(WHAT THE EXERCISE ASKS):
Copy each line of the records below that has "タイトル" in it.

(EXTRACTED INFORMATION Opens)

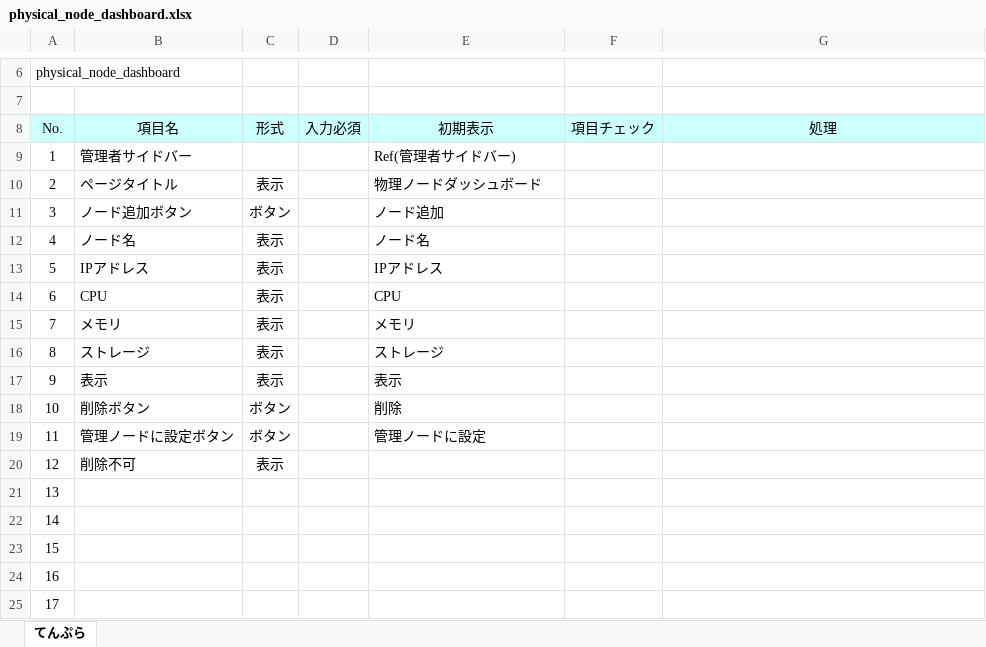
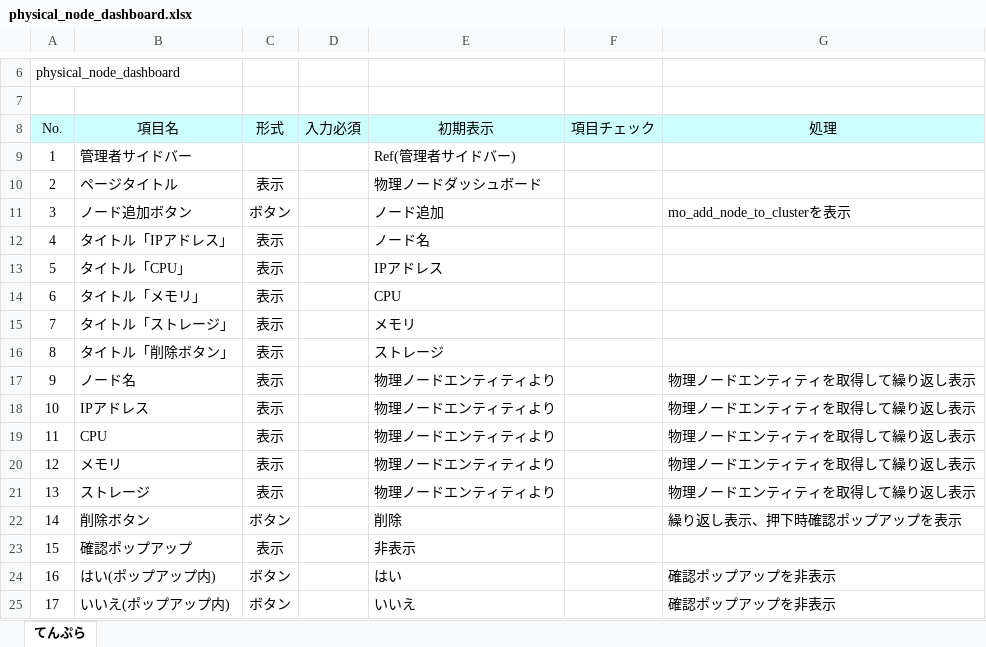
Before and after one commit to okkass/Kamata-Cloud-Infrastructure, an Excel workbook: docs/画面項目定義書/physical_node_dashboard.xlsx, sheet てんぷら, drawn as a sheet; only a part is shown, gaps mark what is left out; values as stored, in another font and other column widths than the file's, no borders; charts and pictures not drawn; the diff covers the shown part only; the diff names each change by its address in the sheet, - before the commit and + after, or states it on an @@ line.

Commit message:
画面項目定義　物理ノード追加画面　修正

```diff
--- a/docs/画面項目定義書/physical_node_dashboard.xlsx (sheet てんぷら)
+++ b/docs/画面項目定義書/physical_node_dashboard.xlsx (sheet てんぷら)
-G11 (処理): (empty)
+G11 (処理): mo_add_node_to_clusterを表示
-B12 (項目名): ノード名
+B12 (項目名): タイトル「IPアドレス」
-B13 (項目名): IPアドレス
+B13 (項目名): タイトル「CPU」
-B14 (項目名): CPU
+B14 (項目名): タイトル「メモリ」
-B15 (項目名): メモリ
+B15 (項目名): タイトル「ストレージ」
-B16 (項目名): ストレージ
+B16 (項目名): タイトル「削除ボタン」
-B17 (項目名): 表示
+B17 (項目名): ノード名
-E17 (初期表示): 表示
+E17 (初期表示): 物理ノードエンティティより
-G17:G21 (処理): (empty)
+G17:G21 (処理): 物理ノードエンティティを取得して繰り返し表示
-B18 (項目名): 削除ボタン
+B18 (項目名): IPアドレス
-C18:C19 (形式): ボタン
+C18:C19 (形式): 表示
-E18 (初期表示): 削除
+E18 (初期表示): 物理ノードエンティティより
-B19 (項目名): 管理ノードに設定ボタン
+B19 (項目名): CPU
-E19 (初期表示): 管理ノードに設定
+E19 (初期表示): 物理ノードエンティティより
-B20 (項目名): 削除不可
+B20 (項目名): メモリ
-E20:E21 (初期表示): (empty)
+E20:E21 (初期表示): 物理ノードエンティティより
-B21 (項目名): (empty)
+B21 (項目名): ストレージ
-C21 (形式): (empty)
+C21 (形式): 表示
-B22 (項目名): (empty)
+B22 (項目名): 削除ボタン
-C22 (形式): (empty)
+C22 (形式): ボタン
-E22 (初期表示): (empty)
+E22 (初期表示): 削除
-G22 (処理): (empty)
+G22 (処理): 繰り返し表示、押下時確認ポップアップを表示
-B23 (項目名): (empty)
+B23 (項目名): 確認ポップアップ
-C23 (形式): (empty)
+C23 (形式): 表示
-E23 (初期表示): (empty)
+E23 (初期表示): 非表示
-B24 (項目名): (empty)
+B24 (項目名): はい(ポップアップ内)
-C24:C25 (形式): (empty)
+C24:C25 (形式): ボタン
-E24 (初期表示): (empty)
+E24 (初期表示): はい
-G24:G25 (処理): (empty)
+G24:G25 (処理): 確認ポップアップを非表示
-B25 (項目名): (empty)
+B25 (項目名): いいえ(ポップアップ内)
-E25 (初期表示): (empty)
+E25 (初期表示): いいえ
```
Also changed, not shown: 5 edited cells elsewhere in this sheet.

(EXTRACTED INFORMATION Closes)
(EXTRACTED INFORMATION Opens)

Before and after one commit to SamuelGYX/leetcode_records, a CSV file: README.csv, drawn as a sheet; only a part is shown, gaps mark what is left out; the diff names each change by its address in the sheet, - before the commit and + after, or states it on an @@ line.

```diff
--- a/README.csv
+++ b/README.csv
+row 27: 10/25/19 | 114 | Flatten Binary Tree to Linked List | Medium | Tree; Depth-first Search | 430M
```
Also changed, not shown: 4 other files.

(EXTRACTED INFORMATION Closes)

(TASK RESPONSE):
+B12 (項目名): タイトル「IPアドレス」
+B13 (項目名): タイトル「CPU」
+B14 (項目名): タイトル「メモリ」
+B15 (項目名): タイトル「ストレージ」
+B16 (項目名): タイトル「削除ボタン」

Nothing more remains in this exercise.